 For precious 18th century snuff boxes see: H. Ottemeyer, Snuff boxes and the taking of snuff. On the purpose of luxury, in Meissen snuff boxes of the eighteenth century, ed. Sarah-Katharina Acevedo, Munich 2013, pp. 14-27; L. Seelig, Precious snuff boxes in princely collections of the eighteenth century, in Ibid, pp. 28-49; A. Casagrande, Le tabacchiere, dono regale nel Secolo dei Lumi, in Doni preziosi.

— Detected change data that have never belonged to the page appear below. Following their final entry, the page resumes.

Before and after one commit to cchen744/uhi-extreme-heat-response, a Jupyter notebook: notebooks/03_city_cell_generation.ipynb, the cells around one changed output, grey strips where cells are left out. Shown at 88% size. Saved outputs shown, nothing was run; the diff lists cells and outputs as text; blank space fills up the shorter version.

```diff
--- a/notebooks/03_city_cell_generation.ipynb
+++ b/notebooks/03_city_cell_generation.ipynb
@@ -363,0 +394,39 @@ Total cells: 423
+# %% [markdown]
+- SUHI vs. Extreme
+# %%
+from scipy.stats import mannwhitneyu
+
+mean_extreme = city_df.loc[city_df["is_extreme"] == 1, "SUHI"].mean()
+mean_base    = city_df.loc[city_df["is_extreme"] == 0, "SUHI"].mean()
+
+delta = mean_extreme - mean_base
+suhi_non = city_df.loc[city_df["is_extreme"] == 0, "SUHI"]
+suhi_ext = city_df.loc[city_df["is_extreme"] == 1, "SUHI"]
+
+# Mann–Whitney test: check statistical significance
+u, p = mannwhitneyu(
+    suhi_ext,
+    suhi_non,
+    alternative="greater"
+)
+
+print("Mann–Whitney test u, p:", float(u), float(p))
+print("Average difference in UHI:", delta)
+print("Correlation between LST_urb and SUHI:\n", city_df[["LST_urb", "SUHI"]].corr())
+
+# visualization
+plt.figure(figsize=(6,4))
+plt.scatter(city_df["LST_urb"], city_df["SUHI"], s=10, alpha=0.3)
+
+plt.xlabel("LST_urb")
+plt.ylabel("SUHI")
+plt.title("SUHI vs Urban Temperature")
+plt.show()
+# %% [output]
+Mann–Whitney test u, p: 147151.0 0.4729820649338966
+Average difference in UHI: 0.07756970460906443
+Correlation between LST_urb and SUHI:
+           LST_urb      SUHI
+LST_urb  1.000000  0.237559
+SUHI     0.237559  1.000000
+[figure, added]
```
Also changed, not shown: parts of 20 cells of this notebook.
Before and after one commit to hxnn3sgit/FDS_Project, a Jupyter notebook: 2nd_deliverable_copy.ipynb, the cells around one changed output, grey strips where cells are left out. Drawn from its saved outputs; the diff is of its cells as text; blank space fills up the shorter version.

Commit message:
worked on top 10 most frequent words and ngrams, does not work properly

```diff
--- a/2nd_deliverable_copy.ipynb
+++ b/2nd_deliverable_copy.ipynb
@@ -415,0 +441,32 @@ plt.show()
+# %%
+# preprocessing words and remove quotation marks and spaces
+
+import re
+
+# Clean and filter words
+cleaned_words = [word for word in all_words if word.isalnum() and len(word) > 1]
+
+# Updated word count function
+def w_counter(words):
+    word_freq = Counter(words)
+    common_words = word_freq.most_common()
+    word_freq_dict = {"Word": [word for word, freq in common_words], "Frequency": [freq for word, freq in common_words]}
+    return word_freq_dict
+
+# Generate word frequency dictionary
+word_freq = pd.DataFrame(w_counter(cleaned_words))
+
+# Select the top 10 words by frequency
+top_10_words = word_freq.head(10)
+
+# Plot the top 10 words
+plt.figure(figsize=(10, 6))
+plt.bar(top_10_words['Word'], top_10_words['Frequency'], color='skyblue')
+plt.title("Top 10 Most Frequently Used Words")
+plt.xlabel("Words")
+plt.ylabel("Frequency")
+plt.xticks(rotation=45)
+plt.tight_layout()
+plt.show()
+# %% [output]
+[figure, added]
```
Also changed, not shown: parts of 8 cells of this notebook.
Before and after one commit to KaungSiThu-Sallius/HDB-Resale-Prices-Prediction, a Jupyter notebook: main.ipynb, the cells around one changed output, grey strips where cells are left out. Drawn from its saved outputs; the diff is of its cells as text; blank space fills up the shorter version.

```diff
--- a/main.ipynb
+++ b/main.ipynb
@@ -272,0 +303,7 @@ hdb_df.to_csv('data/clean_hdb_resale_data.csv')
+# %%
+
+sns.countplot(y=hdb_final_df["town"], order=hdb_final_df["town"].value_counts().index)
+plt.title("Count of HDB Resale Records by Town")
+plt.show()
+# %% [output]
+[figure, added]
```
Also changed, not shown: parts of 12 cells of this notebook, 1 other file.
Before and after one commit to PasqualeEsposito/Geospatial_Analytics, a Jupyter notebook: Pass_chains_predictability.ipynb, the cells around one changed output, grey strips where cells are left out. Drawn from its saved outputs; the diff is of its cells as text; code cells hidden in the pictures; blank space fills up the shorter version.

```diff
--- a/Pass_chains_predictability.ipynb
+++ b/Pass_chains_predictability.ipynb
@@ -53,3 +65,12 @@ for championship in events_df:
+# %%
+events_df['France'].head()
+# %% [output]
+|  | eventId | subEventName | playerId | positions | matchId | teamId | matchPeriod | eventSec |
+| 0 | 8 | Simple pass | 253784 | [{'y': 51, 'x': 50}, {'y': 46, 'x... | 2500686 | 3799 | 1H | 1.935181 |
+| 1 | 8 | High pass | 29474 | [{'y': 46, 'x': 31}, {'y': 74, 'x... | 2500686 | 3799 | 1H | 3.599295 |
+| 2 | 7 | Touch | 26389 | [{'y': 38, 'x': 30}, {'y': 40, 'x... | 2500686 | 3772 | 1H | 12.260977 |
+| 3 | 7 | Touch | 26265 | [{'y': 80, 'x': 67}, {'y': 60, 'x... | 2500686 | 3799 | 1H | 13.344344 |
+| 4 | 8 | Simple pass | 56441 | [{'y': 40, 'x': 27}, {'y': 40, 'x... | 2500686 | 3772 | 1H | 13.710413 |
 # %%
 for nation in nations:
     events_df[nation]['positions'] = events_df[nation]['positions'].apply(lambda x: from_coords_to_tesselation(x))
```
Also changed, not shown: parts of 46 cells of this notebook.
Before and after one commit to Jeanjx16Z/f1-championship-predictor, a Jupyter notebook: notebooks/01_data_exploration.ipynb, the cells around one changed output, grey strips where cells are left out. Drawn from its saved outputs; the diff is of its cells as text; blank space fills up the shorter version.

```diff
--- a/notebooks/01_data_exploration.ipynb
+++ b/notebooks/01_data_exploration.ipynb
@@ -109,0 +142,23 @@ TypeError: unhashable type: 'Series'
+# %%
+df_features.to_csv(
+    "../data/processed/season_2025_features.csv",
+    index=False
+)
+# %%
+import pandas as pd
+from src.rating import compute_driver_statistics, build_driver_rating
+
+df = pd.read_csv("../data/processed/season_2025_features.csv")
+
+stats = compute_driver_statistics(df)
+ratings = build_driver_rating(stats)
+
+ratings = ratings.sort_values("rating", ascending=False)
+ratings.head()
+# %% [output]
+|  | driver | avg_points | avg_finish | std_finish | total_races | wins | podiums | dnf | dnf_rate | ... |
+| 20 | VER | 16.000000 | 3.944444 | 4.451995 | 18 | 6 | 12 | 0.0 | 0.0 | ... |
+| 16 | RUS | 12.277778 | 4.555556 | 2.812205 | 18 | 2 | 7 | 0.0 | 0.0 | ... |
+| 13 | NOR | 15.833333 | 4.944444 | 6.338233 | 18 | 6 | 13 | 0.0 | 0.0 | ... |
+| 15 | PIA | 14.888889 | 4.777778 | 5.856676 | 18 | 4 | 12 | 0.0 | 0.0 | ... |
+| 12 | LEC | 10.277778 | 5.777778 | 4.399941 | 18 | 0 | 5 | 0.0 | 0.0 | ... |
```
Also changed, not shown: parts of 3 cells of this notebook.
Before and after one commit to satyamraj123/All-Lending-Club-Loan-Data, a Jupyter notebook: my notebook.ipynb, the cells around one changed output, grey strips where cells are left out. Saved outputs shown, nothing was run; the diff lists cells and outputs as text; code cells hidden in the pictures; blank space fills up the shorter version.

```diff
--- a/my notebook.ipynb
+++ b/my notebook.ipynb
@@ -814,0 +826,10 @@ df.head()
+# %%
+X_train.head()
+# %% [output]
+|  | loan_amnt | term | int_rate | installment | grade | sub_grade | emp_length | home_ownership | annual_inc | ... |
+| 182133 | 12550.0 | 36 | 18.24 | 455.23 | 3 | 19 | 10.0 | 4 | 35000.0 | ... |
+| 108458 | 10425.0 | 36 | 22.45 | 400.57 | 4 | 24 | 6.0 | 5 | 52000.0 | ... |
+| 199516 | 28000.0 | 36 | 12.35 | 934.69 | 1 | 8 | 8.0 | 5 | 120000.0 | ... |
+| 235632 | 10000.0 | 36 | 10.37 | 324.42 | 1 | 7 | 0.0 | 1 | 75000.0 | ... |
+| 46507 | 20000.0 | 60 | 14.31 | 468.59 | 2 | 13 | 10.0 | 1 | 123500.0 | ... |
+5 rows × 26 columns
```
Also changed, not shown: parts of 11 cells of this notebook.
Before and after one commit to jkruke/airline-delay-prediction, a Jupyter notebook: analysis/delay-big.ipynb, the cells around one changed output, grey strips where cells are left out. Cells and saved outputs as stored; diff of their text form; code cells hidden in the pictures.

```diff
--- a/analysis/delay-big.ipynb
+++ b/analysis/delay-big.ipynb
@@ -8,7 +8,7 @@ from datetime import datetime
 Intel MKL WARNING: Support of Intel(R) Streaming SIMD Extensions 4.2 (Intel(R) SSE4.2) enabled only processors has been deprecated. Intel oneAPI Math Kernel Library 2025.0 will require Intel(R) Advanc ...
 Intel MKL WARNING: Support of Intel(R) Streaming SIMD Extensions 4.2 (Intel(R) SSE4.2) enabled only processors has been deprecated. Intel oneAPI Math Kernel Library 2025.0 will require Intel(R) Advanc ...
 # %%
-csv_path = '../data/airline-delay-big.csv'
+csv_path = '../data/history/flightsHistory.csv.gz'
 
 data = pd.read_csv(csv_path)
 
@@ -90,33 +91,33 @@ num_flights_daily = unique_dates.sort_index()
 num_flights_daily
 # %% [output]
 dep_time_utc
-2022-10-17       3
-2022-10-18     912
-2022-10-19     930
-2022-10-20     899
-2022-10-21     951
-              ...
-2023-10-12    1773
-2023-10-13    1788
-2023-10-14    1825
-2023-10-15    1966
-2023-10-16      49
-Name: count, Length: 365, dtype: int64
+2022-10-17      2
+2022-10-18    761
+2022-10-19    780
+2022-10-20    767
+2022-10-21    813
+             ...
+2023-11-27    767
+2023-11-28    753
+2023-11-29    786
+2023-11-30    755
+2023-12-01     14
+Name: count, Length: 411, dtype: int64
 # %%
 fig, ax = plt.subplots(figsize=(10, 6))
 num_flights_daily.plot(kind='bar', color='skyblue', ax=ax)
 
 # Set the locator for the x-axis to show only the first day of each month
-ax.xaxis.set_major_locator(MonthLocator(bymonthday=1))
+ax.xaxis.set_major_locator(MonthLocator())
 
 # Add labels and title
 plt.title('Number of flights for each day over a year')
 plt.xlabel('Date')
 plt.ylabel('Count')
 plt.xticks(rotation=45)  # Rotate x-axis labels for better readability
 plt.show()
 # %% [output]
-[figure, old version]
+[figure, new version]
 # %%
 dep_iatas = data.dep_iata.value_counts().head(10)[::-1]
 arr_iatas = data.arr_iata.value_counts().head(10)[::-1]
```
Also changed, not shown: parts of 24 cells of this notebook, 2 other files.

Immagini ed oggetti dalle collezioni museali, ed. L. Dal Prà and F. Gramatica, exhibition catalogue (Trento, Castello del Buonconsiglio, 13/12/2014 – 22/3/2015), Trento 2014, pp. 47-51.
 For Klingstedt: M. Olausson, C. Rönnerstam, From Klingstedt to Thorburn: ivory miniatures of exceptional dimensions, in “Art bulletin of Nationalmuseum Stockholm”, XIV, 2007, pp. 31-32; O. G. Kostjuk, Karl Gustav Klingstedt – RafaÄlÊ¹ tabakerok, in “Trudy Gosudarstvennogo ÄrmitaÅ¾a”, LXVIII, 2015, pp. 295-308.
 For Rosalba Carriera’s artistic temperament and her importance in 18th century European art see: B. Sani, Rosalba Carriera, Turin 1988; B. Sani, Rosalba Carriera 1653 – 1757. Maestra del pastello nell’Europa ‘ancien régime’, Turin 2007; Rosalba Carriera “prima pittrice de l’Europa”, ed. G. Pavanello, exhibition catalogue (Venice, Galleria di Palazzo Cini a San Vio, 1/9 – 28/10/2007), Venice 2007; A. Oberer, The life and work of Rosalba Carriera (1673 – 1757). The Queen of Pastel, Amsterdam 2020.
 Karl & Faber Kunstauktionen, Alte Meister & Kunst des 19. Jahrhunderts, Munich 8/11/2019, no. 236. The entry in the auction catalogue mentions an earlier sale, at Lempertz in Cologne in the 1970s.
 P. Del Negro, Le relazioni di Rosalba Carriera e della sua famiglia con il patriziato veneziano, in Rosalba Carriera 1673 – 1757, ed. G. Pavanello, conference proceedings (Venice, Fondazione Giorgio Cini; Chioggia, Auditorium San Niccolò, 26-28/4/2007), Verona 2009, pp. 45-96.
 Sani 2007, pp. 106-107, nos. 80, 85. They may also be usefully compared to the two depictions of Diana and Flora as well as the ‘Giardiniera’, all of them also tempera on ivory miniatures, now in the Bayerisches Nationalmuseum in Munich: Ibid, pp. 75, 92, 94, nos. 26, 59, 61.